Task objective
Below are records; report how many of their lines contain the word "ClickableCard", giving only the number.
Given data Block Start
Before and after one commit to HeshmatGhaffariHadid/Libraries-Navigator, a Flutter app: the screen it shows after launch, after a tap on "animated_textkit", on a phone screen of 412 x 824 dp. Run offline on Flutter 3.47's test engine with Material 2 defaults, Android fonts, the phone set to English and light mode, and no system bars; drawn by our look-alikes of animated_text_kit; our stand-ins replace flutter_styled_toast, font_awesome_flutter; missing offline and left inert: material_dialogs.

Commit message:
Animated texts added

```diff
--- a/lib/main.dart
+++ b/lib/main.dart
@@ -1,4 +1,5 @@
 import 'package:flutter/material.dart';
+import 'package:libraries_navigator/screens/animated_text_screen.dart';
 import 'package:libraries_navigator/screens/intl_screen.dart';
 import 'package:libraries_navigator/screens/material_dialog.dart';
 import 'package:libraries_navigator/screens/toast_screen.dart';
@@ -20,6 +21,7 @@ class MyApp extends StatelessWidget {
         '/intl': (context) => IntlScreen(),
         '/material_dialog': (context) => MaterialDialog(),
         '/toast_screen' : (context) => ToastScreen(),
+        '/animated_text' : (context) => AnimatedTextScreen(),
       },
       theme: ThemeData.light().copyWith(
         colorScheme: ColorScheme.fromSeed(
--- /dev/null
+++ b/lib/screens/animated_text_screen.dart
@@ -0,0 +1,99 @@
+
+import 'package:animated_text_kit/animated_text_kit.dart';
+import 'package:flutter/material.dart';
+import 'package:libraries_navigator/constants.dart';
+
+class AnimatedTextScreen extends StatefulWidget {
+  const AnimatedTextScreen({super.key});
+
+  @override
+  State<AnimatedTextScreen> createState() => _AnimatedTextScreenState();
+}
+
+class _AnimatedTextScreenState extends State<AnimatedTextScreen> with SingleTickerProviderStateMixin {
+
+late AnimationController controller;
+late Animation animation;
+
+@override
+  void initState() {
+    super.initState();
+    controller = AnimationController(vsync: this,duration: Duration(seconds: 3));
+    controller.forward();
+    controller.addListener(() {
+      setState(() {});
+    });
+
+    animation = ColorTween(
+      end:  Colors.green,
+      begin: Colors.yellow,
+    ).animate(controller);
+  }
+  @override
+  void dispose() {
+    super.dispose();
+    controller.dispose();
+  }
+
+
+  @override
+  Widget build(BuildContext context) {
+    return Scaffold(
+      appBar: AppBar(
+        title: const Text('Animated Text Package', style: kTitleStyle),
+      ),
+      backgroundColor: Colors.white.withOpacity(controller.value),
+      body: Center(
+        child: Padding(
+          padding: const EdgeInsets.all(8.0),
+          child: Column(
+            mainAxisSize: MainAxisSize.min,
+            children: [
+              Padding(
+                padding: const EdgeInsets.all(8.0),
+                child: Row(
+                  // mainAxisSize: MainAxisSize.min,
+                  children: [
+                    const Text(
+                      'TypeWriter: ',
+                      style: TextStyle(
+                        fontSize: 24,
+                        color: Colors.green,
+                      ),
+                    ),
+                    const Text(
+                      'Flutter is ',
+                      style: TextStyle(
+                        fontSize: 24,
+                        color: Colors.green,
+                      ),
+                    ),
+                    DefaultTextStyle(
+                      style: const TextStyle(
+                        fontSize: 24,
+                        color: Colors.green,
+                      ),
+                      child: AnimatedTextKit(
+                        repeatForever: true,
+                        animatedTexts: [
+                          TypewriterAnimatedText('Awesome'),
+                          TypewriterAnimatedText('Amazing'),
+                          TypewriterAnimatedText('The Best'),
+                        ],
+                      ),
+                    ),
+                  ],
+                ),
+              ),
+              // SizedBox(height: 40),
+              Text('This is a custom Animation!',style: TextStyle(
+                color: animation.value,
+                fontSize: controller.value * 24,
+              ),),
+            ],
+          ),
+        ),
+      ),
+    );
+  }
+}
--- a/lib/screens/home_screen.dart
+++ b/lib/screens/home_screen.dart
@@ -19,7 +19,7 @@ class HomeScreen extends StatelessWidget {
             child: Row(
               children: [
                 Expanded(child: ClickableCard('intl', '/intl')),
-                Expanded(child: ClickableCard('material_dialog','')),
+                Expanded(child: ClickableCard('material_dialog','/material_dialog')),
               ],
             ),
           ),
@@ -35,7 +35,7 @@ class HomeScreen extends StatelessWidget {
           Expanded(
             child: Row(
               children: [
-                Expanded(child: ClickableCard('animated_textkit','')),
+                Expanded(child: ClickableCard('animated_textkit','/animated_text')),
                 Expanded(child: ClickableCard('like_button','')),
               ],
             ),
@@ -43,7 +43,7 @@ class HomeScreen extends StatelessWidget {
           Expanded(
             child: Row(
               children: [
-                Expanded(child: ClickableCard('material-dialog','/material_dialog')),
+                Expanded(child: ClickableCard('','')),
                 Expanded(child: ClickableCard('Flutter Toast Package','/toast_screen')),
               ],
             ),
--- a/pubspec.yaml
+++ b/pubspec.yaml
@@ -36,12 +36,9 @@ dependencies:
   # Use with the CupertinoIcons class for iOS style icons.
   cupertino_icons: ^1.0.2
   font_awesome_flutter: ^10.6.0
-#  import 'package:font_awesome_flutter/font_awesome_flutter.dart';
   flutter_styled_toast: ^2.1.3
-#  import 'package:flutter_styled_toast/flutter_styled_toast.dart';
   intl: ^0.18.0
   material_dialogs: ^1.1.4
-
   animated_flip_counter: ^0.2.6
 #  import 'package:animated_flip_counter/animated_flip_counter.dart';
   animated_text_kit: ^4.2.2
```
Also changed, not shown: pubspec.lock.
Given data Block End
Given data Block Start
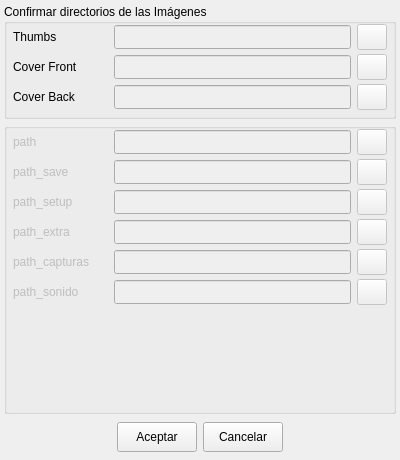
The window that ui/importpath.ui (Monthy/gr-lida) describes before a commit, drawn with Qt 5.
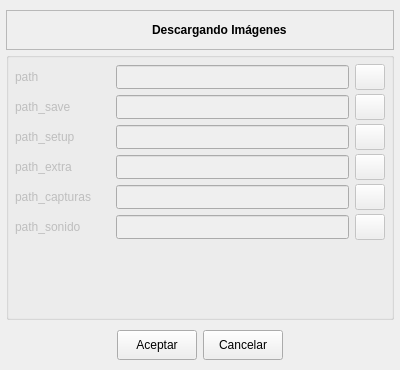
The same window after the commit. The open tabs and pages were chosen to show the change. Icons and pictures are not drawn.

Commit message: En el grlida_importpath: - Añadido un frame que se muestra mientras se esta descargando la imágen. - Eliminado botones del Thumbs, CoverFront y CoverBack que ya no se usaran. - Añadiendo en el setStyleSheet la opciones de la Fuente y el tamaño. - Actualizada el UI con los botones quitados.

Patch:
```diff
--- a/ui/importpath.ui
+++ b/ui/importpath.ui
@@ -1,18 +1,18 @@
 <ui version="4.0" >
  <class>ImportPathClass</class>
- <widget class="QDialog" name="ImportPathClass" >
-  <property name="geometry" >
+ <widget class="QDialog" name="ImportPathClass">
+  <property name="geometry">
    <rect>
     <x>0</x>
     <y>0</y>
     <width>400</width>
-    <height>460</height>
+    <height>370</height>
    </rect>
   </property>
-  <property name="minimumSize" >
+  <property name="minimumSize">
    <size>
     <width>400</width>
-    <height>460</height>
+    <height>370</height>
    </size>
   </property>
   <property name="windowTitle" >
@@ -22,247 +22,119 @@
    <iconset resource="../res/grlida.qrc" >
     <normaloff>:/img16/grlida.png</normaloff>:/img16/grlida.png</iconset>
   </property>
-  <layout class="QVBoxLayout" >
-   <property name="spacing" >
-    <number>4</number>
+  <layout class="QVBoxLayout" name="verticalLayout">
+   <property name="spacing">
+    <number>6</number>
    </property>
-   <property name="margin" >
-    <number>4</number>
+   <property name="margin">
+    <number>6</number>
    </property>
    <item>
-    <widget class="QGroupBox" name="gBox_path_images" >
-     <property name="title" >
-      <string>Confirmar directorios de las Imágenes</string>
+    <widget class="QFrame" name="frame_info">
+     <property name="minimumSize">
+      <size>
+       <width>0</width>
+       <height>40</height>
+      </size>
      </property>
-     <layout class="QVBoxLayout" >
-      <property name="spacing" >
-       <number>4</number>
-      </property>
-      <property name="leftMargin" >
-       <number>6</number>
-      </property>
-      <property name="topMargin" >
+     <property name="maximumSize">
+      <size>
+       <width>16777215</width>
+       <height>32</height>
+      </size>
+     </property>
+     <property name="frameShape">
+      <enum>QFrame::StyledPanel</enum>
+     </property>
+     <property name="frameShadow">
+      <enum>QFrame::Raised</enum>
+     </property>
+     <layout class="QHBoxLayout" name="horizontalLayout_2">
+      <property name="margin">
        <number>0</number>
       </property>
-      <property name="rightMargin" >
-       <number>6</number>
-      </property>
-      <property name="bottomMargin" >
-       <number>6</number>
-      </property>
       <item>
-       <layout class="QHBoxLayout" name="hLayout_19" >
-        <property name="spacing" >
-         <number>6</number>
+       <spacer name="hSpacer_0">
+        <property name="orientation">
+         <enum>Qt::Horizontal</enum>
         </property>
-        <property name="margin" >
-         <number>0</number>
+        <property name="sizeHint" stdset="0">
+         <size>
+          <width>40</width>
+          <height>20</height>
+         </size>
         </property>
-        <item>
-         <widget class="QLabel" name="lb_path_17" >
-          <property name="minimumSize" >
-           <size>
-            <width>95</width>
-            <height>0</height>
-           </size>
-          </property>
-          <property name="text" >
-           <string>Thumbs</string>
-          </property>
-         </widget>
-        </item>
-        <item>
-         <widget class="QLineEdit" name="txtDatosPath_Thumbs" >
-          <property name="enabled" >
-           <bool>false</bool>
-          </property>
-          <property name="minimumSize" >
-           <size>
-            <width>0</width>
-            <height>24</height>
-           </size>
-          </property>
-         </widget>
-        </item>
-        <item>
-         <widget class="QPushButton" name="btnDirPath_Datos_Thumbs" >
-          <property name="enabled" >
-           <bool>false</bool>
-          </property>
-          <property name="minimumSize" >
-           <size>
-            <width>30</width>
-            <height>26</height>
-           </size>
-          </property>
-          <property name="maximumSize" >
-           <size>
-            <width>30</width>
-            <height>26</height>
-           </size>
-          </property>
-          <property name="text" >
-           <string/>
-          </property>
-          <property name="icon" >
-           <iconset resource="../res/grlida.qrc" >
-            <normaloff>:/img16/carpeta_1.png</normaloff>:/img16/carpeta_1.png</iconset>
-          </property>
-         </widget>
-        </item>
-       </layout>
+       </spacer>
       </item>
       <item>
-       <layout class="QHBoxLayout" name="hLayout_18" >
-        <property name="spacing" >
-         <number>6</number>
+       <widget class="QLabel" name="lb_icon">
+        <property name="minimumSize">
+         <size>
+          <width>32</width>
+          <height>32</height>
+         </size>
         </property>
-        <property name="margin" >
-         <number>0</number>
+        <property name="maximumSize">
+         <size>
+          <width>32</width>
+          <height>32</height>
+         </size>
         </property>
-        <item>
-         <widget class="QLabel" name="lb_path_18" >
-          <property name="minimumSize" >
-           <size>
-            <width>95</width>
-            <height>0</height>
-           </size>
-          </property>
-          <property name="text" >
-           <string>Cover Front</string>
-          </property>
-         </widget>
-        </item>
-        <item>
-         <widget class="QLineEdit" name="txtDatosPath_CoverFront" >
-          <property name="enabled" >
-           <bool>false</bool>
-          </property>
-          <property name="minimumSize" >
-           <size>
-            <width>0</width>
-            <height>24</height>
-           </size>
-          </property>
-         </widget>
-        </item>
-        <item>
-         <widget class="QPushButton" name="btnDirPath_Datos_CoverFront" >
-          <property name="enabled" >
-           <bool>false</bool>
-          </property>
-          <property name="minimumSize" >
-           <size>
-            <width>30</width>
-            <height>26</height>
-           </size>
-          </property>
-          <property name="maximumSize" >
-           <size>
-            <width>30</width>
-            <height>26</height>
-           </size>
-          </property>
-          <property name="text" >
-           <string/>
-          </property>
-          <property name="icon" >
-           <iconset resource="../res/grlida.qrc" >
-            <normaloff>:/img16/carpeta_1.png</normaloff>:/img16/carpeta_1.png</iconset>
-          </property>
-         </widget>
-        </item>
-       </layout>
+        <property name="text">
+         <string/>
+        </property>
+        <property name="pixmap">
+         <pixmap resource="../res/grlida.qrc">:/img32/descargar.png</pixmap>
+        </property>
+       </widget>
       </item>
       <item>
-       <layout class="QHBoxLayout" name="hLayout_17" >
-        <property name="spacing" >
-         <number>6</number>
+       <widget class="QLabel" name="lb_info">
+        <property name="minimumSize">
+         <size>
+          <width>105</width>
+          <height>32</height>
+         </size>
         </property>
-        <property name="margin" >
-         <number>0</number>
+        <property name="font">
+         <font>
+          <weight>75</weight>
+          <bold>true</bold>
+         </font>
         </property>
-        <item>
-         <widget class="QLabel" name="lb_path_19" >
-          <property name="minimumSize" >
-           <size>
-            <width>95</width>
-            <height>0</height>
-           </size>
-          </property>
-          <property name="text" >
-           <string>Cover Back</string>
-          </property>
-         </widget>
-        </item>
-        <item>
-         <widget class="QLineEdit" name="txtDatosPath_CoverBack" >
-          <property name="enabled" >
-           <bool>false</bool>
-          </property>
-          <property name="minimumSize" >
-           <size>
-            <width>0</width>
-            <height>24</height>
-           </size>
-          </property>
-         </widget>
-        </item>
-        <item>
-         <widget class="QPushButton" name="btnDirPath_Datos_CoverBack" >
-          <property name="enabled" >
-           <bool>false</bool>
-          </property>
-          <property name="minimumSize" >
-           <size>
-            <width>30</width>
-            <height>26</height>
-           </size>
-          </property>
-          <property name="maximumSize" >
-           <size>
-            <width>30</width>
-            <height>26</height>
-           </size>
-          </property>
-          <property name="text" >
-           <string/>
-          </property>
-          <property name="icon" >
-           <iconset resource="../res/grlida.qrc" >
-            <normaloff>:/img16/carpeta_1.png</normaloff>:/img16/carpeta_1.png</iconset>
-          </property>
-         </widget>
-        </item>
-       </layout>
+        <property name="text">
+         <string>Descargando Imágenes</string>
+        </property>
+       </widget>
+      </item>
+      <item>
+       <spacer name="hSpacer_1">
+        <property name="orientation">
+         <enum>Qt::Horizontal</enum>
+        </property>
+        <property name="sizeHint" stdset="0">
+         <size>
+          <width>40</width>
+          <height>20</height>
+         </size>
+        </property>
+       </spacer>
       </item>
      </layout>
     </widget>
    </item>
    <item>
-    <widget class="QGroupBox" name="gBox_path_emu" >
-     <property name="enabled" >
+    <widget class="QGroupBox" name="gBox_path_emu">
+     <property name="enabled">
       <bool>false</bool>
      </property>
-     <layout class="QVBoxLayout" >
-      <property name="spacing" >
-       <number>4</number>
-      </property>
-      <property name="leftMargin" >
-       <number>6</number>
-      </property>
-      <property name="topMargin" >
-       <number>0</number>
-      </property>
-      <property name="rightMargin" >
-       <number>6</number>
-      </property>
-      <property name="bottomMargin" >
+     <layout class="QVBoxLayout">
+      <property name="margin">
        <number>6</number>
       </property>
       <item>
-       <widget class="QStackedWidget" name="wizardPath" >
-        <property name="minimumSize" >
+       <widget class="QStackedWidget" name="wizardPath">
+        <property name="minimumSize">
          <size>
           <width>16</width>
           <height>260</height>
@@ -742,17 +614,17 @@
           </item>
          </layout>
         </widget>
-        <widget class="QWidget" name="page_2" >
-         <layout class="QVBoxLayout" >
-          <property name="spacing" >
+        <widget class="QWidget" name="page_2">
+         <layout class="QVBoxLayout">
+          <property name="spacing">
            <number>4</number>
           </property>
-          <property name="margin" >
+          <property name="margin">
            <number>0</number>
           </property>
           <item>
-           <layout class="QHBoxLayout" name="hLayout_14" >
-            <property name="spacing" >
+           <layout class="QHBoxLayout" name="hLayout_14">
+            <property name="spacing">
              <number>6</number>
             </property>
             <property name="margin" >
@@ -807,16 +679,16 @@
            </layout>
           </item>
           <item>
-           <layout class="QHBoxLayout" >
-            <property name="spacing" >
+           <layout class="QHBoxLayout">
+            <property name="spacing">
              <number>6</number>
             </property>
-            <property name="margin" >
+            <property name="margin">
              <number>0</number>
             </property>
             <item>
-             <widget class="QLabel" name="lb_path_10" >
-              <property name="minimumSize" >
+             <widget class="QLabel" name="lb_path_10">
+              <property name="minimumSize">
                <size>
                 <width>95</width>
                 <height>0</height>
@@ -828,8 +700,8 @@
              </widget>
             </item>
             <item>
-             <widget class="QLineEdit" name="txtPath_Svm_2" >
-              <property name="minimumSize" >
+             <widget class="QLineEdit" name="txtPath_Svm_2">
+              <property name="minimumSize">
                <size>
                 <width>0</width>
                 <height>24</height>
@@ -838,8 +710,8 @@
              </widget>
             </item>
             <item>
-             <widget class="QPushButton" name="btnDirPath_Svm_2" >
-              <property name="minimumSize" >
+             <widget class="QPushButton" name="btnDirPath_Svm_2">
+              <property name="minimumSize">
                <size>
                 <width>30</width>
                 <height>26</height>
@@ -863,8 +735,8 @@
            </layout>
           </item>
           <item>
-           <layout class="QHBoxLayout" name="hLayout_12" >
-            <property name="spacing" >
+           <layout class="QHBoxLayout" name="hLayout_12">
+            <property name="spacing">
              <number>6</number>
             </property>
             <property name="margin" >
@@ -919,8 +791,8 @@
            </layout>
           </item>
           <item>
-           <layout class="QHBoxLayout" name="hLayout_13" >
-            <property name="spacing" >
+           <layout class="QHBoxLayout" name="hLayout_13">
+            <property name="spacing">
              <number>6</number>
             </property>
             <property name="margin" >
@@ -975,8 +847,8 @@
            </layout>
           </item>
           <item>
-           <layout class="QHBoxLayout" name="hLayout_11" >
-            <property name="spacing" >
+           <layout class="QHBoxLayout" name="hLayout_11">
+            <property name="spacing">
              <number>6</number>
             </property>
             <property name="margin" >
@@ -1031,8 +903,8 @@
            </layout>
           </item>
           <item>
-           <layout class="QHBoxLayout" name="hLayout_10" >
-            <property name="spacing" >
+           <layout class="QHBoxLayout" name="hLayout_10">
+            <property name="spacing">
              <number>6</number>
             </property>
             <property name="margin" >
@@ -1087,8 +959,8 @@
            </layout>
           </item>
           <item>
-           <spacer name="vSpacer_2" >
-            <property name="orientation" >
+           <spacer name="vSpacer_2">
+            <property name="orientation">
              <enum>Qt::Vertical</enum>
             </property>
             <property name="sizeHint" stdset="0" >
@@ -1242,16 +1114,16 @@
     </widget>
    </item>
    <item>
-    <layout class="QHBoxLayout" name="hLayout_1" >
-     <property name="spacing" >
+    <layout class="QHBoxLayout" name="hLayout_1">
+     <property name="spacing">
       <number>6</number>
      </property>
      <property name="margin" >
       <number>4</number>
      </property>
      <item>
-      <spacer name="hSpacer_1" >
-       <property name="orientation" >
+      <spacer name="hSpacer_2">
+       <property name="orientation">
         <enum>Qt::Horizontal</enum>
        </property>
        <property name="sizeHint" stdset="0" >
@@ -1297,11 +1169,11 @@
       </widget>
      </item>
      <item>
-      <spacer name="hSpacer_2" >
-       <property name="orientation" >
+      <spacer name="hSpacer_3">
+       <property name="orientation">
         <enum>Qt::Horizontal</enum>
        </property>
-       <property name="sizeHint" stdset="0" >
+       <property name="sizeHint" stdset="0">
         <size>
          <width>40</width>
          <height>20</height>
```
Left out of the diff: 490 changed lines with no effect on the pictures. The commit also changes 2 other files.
Given data Block End
Task answer
9